by Shawn Healy, Resident Scholar and Director of Professional Development
As we enter the holiday season, Washington has provided the national civic learning community with little reason for cheer.
During a time of severe fiscal constraints, coupled with a decade-long standardized testing craze and No Child Left Behind
(NCLB), the social studies survive in a wounded state, and the health of our democracy is subsequently imperiled by a citizenry lacking the necessary knowledge, skills, and attitudes for informed and effective participation. Current developments in Washington warrant cautious optimism, as the social studies vie for their former seat at the core

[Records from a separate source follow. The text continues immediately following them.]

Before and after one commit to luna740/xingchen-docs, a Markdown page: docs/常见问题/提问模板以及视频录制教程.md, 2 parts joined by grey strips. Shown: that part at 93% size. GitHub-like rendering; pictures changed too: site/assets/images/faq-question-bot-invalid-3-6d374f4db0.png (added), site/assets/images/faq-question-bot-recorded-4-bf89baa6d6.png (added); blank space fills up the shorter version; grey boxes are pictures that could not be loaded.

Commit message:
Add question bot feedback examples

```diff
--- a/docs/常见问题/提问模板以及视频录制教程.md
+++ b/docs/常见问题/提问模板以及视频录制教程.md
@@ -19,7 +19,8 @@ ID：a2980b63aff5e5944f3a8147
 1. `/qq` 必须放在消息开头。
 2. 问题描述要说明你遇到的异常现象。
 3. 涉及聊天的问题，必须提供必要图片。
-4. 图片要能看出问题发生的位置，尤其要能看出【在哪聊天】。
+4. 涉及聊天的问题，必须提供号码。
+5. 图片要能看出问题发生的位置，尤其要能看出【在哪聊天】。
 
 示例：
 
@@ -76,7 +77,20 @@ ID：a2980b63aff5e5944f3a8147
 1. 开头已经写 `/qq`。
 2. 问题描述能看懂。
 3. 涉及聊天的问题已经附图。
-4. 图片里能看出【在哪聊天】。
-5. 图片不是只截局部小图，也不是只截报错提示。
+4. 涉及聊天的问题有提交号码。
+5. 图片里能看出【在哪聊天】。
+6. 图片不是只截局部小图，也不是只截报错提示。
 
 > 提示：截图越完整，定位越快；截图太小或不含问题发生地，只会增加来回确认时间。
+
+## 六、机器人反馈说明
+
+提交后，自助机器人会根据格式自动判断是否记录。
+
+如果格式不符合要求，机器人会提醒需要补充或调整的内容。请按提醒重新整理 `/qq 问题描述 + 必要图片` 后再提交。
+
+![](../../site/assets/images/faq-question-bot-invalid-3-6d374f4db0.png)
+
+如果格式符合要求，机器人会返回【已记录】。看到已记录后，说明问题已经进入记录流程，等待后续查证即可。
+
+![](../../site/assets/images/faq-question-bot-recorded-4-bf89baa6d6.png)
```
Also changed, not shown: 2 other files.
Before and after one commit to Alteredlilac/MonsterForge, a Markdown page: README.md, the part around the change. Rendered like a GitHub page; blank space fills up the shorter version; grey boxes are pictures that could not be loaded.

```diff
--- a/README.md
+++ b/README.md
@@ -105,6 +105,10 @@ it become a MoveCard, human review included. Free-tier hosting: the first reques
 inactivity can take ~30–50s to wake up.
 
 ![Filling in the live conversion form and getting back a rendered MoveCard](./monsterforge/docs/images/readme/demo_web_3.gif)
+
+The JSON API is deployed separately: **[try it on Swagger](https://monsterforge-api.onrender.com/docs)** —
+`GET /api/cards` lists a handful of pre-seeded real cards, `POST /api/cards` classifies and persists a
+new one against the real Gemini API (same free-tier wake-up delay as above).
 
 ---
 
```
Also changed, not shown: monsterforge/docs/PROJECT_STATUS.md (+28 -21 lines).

The federal government has a role to play in supporting teacher professional development and innovative instruction, not to mention addressing inequalities in civic learning opportunities based on demographics alone. However, after eliminating all federal funding for civics in 2011, and cutting back on Teach American History grants, the federal government spent $2.44 per K-12 student on history in the U.S. This compares with $25.64 for literacy and $19.45 for science, technology, math, and engineering (STEM).
From this vacuum has flown the Sandra Day O’Connor Civic Learning Act of 2011 (HR 3464). Introduced in the House by Representatives Tom Cole (R-OK) and Mike Honda (D-CA), it would restore funding for civic learning, replacing a former earmark with $30 million of competitive grants. Since its inception, NCLB has narrowed the curriculum, mandating testing in reading, math and science, and marginalizing the social studies and other subjects that collectively constitute a “well-rounded” education. NCLB’s authorization expired in 2007. While funding has remained, its reauthorization is under consideration in both houses of Congress.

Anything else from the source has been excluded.